MEMBERS of a group supporting Myanmar’s military junta attacked and injured people protesting against the army’s Feb 1 seizure of power that ousted the elected government of Aung San Suu Kyi. At least several people were injured in the attacks in Myanmar’s largest city.
The chaos complicates an already intractable standoff between the military and a protest movement that has been staging large-scale demonstrations daily to have Suu Kyi’s government restored to power.
Fellow members of the Association of South-East Asian Nations are urging Myanmar’s military to make some concessions to help ease tensions.
The 10-country regional grouping views dialogue with the generals as a more effective method of achieving compromises than more confrontational methods, such as the sanctions often advocated by Western nations.
Photos and videos on social media showed the attacks and injured people in downtown Yangon as police stood by without intervening. The attackers fired slingshots and carried iron rods, knives and other sharp implements.
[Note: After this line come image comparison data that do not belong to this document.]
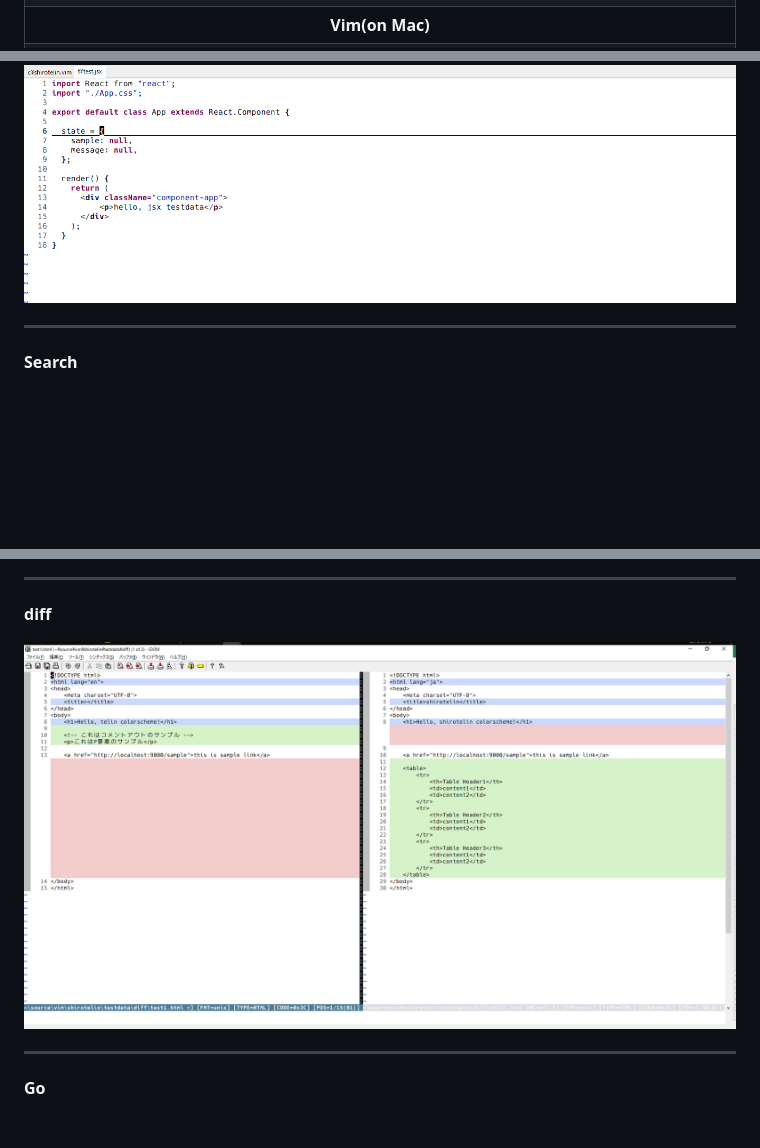
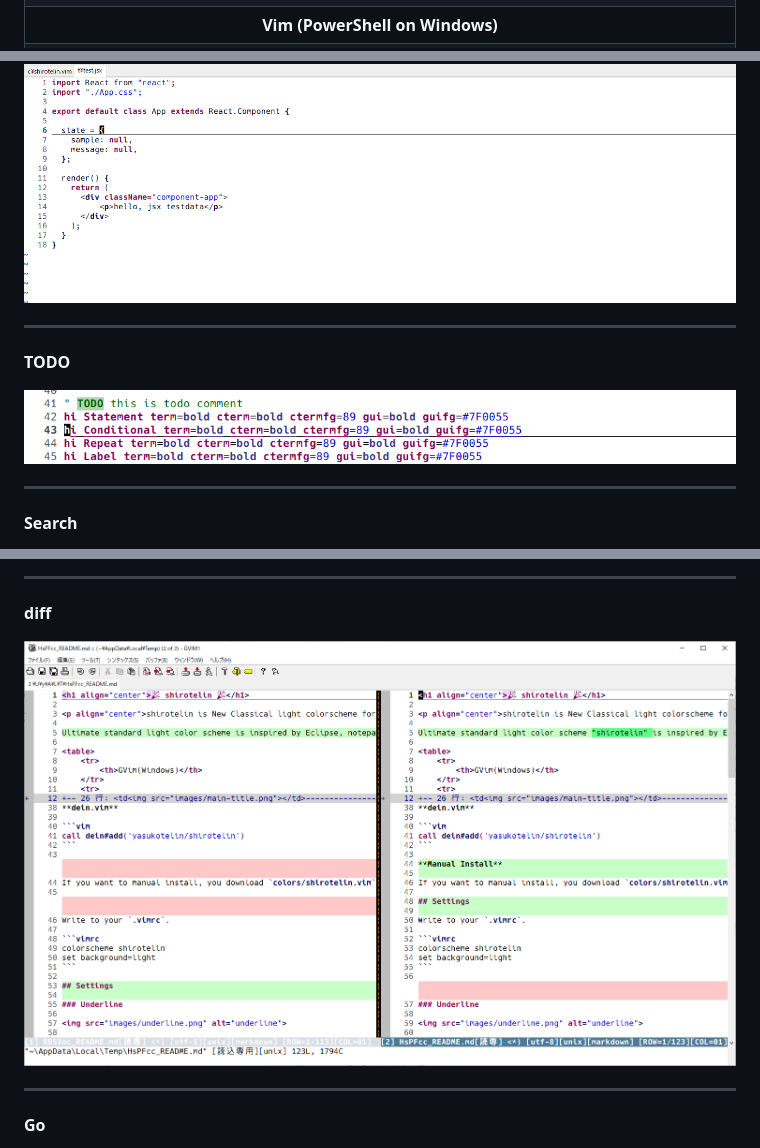
Before and after one commit to yasukotelin/shirotelin, a Markdown page: README.md, 3 parts joined by grey strips. Rendered like a GitHub page; pictures changed too: images/diff-color.png (added), images/diff.png (deleted), images/todo.png (added); blank space fills up the shorter version.

Commit message:
Update the diff color!

```diff
--- a/README.md
+++ b/README.md
@@ -12,6 +12,6 @@ Ultimate standard light color scheme "shirotelin" is inspired by Eclipse, notepa
         <td><img src="images/main-title.png"></td>
     </tr>
     <tr>
-        <th>Vim(on Mac)</th>
+        <th>Vim (PowerShell on Windows)</th>
     </tr>
     <tr>
@@ -82,6 +76,12 @@ If you set `set cursorline`, you can see the highlighted number cursor.
 
 ---
 
+**TODO**
+
+<img src="images/todo.png">
+
+---
+
 **Search**
 
 <img src="images/search.gif">
@@ -96,7 +96,7 @@ If you set `set cursorline`, you can see the highlighted number cursor.
 
 **diff**
 
-<img src="images/diff.png">
+<img src="images/diff-color.png">
 
 ---
 
```
Also changed, not shown: other parts of README.md (+2 -8 lines), images/shirotelin-term.gif (deleted), images/with-powershell.gif (deleted), 2 other files.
A widely-circulated video showed one man stabbed in front of an office building near a major downtown intersection on the road to Sule Pagoda, a major venue for anti-coup protests. The number of injured people and their condition could not immediately be learned.
According to accounts and photos posted on social media, the situation began with a march of hundreds of people in support of the coup. They carried banners in English with the slogans “We Stand With Our Defence Services” and “We Stand With State Administration Council”, which is the official name of the new junta.
English has been widely used for signs and posters and online memes by the anti-coup demonstrators in an evident effort to win international support.
Reports said the pro-military marchers were jeered by bystanders near the city’s Central Railway station and responded by firing slingshots, throwing stones at them and then chasing them down. Video shows pro- and anti-coup crowds at that location.
Indonesian Foreign Minister Retno Marsudi visited the Thai capital, Bangkok, on Wednesday and held with her Thai counterpart Don Pramudwinai and Myanmar’s new foreign minister, retired army colonel Wunna Maung Lwin, who also travelled to Thailand.
The meeting was part of Marsudi’s efforts to coordinate a regional response to the situation in Myanmar.
“We asked all parties to exercise restraint... to avoid casualties and bloodshed, ” Marsudi said in a virtual news conference after her return to Indonesia. — Agencies